* The task
Every entry below should be copied exactly, minus the pictures.

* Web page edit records
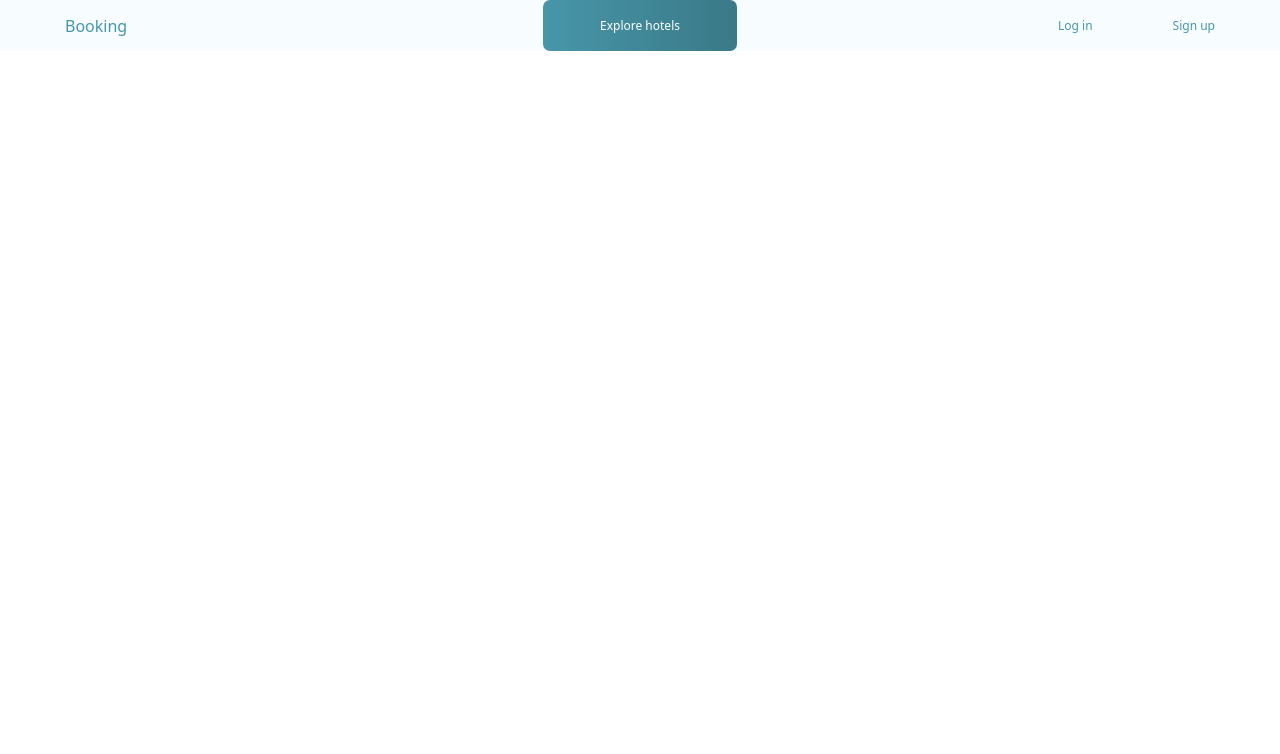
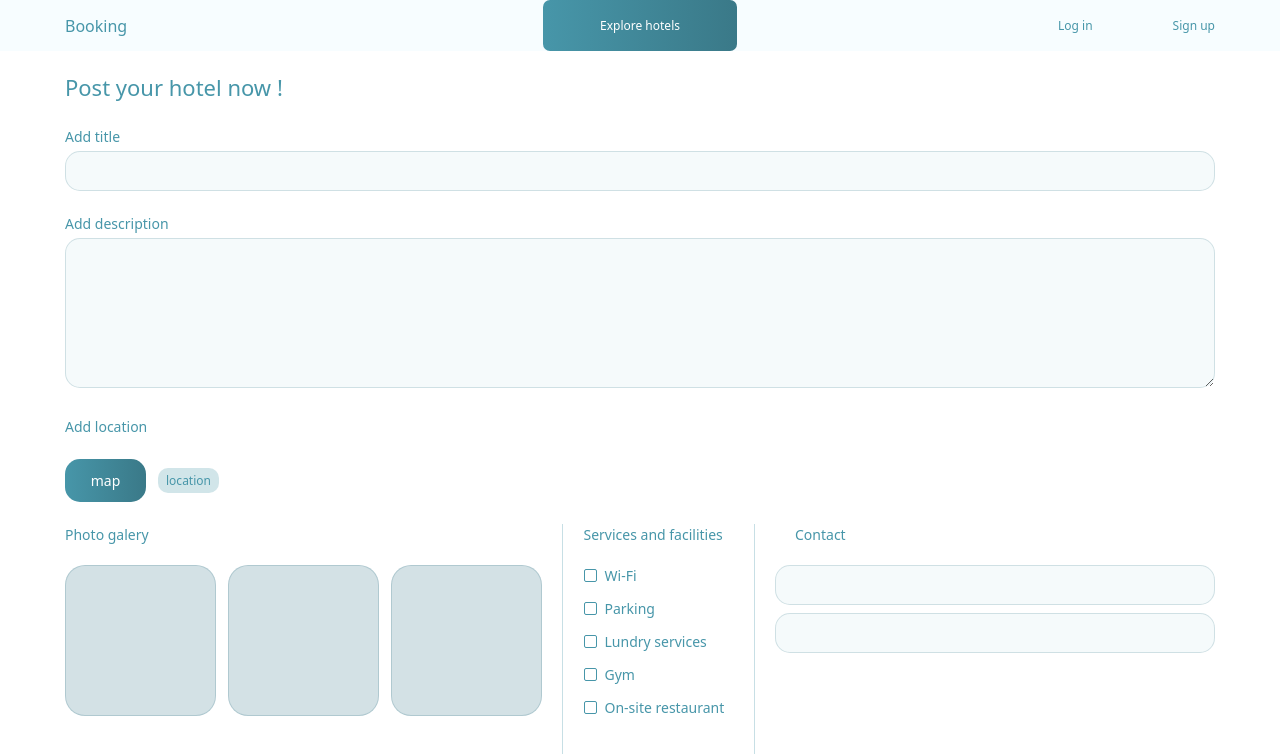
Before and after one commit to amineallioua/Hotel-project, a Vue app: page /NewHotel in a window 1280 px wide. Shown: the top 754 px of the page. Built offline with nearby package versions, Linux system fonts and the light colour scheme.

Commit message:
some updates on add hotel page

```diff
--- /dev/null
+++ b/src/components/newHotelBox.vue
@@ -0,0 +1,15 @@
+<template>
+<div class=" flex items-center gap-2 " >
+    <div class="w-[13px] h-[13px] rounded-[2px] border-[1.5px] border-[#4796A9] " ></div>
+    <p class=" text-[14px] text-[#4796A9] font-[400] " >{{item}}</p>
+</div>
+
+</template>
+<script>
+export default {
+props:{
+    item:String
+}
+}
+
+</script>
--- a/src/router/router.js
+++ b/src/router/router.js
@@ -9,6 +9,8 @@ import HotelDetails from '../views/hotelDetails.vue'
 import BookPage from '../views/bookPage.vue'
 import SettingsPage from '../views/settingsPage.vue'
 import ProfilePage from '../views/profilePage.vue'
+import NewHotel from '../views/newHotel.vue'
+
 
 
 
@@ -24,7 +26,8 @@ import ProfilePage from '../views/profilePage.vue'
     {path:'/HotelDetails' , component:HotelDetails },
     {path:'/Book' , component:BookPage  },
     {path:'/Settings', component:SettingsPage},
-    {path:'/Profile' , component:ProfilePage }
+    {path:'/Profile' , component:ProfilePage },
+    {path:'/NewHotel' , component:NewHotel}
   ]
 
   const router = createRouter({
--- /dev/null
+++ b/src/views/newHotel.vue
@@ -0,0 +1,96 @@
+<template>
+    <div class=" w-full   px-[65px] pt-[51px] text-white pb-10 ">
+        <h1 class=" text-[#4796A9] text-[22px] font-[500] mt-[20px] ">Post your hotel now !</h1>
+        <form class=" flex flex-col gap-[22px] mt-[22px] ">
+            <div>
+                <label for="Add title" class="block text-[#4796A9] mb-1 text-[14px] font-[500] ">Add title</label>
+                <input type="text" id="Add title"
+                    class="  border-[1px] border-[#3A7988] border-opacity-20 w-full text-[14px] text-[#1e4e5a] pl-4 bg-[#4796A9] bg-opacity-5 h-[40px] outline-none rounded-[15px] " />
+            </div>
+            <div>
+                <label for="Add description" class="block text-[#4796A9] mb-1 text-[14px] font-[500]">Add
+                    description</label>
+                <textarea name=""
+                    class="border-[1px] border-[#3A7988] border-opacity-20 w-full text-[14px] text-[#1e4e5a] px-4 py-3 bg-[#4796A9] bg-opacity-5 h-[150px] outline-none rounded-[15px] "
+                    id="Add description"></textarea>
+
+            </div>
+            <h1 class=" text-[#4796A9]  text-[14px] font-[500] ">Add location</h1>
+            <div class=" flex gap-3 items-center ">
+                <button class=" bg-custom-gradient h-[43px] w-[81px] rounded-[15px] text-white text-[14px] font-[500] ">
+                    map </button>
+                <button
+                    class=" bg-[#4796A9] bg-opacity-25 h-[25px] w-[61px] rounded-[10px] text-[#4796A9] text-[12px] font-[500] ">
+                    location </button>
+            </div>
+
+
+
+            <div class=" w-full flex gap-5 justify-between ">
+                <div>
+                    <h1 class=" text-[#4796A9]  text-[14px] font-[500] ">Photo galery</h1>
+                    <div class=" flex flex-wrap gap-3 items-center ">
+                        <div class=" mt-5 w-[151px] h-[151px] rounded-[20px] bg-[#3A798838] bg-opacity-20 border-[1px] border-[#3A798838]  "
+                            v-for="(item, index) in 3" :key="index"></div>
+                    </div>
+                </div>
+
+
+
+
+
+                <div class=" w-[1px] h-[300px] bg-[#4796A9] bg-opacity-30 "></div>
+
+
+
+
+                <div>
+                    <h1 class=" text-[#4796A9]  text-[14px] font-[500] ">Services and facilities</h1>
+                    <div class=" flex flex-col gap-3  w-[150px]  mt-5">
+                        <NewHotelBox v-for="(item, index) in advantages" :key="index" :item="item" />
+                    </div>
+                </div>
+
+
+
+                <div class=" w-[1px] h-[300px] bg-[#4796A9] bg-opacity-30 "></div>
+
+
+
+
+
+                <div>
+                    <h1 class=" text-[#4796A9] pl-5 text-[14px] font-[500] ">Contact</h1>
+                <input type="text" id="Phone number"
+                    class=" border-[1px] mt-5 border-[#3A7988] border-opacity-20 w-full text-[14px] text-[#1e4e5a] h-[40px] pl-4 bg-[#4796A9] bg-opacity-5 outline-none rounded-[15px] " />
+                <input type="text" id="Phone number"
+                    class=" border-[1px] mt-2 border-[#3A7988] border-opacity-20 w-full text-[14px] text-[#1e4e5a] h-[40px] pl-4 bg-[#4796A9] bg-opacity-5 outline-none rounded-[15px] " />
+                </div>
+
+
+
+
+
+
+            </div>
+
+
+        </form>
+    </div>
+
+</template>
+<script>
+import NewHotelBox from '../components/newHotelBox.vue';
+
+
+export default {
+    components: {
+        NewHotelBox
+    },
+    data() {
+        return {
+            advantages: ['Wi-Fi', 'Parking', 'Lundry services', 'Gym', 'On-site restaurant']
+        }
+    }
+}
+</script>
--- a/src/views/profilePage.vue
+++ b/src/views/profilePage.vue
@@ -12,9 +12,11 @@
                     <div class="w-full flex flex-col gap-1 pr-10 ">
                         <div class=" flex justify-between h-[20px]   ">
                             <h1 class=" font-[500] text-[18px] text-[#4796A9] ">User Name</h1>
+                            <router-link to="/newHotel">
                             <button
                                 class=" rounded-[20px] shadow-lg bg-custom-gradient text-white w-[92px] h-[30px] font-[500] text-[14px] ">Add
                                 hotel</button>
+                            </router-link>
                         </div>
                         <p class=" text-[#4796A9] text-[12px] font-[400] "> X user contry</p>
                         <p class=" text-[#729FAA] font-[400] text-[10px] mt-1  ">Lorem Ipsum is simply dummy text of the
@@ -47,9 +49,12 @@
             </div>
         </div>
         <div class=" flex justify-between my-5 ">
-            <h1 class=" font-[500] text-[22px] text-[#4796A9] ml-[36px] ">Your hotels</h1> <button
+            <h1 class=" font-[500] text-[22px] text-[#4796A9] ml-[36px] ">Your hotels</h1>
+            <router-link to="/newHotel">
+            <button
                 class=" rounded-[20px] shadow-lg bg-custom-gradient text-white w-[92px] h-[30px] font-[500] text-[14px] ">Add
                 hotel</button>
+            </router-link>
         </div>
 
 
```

* Result of the exercise
Before and after one commit to amineallioua/Hotel-project, a Vue app: page /NewHotel in a window 1280 px wide. Shown: the top 754 px of the page. Built offline with nearby package versions, Linux system fonts and the light colour scheme.

Commit message:
some updates on add hotel page

```diff
--- /dev/null
+++ b/src/components/newHotelBox.vue
@@ -0,0 +1,15 @@
+<template>
+<div class=" flex items-center gap-2 " >
+    <div class="w-[13px] h-[13px] rounded-[2px] border-[1.5px] border-[#4796A9] " ></div>
+    <p class=" text-[14px] text-[#4796A9] font-[400] " >{{item}}</p>
+</div>
+
+</template>
+<script>
+export default {
+props:{
+    item:String
+}
+}
+
+</script>
--- a/src/router/router.js
+++ b/src/router/router.js
@@ -9,6 +9,8 @@ import HotelDetails from '../views/hotelDetails.vue'
 import BookPage from '../views/bookPage.vue'
 import SettingsPage from '../views/settingsPage.vue'
 import ProfilePage from '../views/profilePage.vue'
+import NewHotel from '../views/newHotel.vue'
+
 
 
 
@@ -24,7 +26,8 @@ import ProfilePage from '../views/profilePage.vue'
     {path:'/HotelDetails' , component:HotelDetails },
     {path:'/Book' , component:BookPage  },
     {path:'/Settings', component:SettingsPage},
-    {path:'/Profile' , component:ProfilePage }
+    {path:'/Profile' , component:ProfilePage },
+    {path:'/NewHotel' , component:NewHotel}
   ]
 
   const router = createRouter({
--- /dev/null
+++ b/src/views/newHotel.vue
@@ -0,0 +1,96 @@
+<template>
+    <div class=" w-full   px-[65px] pt-[51px] text-white pb-10 ">
+        <h1 class=" text-[#4796A9] text-[22px] font-[500] mt-[20px] ">Post your hotel now !</h1>
+        <form class=" flex flex-col gap-[22px] mt-[22px] ">
+            <div>
+                <label for="Add title" class="block text-[#4796A9] mb-1 text-[14px] font-[500] ">Add title</label>
+                <input type="text" id="Add title"
+                    class="  border-[1px] border-[#3A7988] border-opacity-20 w-full text-[14px] text-[#1e4e5a] pl-4 bg-[#4796A9] bg-opacity-5 h-[40px] outline-none rounded-[15px] " />
+            </div>
+            <div>
+                <label for="Add description" class="block text-[#4796A9] mb-1 text-[14px] font-[500]">Add
+                    description</label>
+                <textarea name=""
+                    class="border-[1px] border-[#3A7988] border-opacity-20 w-full text-[14px] text-[#1e4e5a] px-4 py-3 bg-[#4796A9] bg-opacity-5 h-[150px] outline-none rounded-[15px] "
+                    id="Add description"></textarea>
+
+            </div>
+            <h1 class=" text-[#4796A9]  text-[14px] font-[500] ">Add location</h1>
+            <div class=" flex gap-3 items-center ">
+                <button class=" bg-custom-gradient h-[43px] w-[81px] rounded-[15px] text-white text-[14px] font-[500] ">
+                    map </button>
+                <button
+                    class=" bg-[#4796A9] bg-opacity-25 h-[25px] w-[61px] rounded-[10px] text-[#4796A9] text-[12px] font-[500] ">
+                    location </button>
+            </div>
+
+
+
+            <div class=" w-full flex gap-5 justify-between ">
+                <div>
+                    <h1 class=" text-[#4796A9]  text-[14px] font-[500] ">Photo galery</h1>
+                    <div class=" flex flex-wrap gap-3 items-center ">
+                        <div class=" mt-5 w-[151px] h-[151px] rounded-[20px] bg-[#3A798838] bg-opacity-20 border-[1px] border-[#3A798838]  "
+                            v-for="(item, index) in 3" :key="index"></div>
+                    </div>
+                </div>
+
+
+
+
+
+                <div class=" w-[1px] h-[300px] bg-[#4796A9] bg-opacity-30 "></div>
+
+
+
+
+                <div>
+                    <h1 class=" text-[#4796A9]  text-[14px] font-[500] ">Services and facilities</h1>
+                    <div class=" flex flex-col gap-3  w-[150px]  mt-5">
+                        <NewHotelBox v-for="(item, index) in advantages" :key="index" :item="item" />
+                    </div>
+                </div>
+
+
+
+                <div class=" w-[1px] h-[300px] bg-[#4796A9] bg-opacity-30 "></div>
+
+
+
+
+
+                <div>
+                    <h1 class=" text-[#4796A9] pl-5 text-[14px] font-[500] ">Contact</h1>
+                <input type="text" id="Phone number"
+                    class=" border-[1px] mt-5 border-[#3A7988] border-opacity-20 w-full text-[14px] text-[#1e4e5a] h-[40px] pl-4 bg-[#4796A9] bg-opacity-5 outline-none rounded-[15px] " />
+                <input type="text" id="Phone number"
+                    class=" border-[1px] mt-2 border-[#3A7988] border-opacity-20 w-full text-[14px] text-[#1e4e5a] h-[40px] pl-4 bg-[#4796A9] bg-opacity-5 outline-none rounded-[15px] " />
+                </div>
+
+
+
+
+
+
+            </div>
+
+
+        </form>
+    </div>
+
+</template>
+<script>
+import NewHotelBox from '../components/newHotelBox.vue';
+
+
+export default {
+    components: {
+        NewHotelBox
+    },
+    data() {
+        return {
+            advantages: ['Wi-Fi', 'Parking', 'Lundry services', 'Gym', 'On-site restaurant']
+        }
+    }
+}
+</script>
--- a/src/views/profilePage.vue
+++ b/src/views/profilePage.vue
@@ -12,9 +12,11 @@
                     <div class="w-full flex flex-col gap-1 pr-10 ">
                         <div class=" flex justify-between h-[20px]   ">
                             <h1 class=" font-[500] text-[18px] text-[#4796A9] ">User Name</h1>
+                            <router-link to="/newHotel">
                             <button
                                 class=" rounded-[20px] shadow-lg bg-custom-gradient text-white w-[92px] h-[30px] font-[500] text-[14px] ">Add
                                 hotel</button>
+                            </router-link>
                         </div>
                         <p class=" text-[#4796A9] text-[12px] font-[400] "> X user contry</p>
                         <p class=" text-[#729FAA] font-[400] text-[10px] mt-1  ">Lorem Ipsum is simply dummy text of the
@@ -47,9 +49,12 @@
             </div>
         </div>
         <div class=" flex justify-between my-5 ">
-            <h1 class=" font-[500] text-[22px] text-[#4796A9] ml-[36px] ">Your hotels</h1> <button
+            <h1 class=" font-[500] text-[22px] text-[#4796A9] ml-[36px] ">Your hotels</h1>
+            <router-link to="/newHotel">
+            <button
                 class=" rounded-[20px] shadow-lg bg-custom-gradient text-white w-[92px] h-[30px] font-[500] text-[14px] ">Add
                 hotel</button>
+            </router-link>
         </div>
 
 
```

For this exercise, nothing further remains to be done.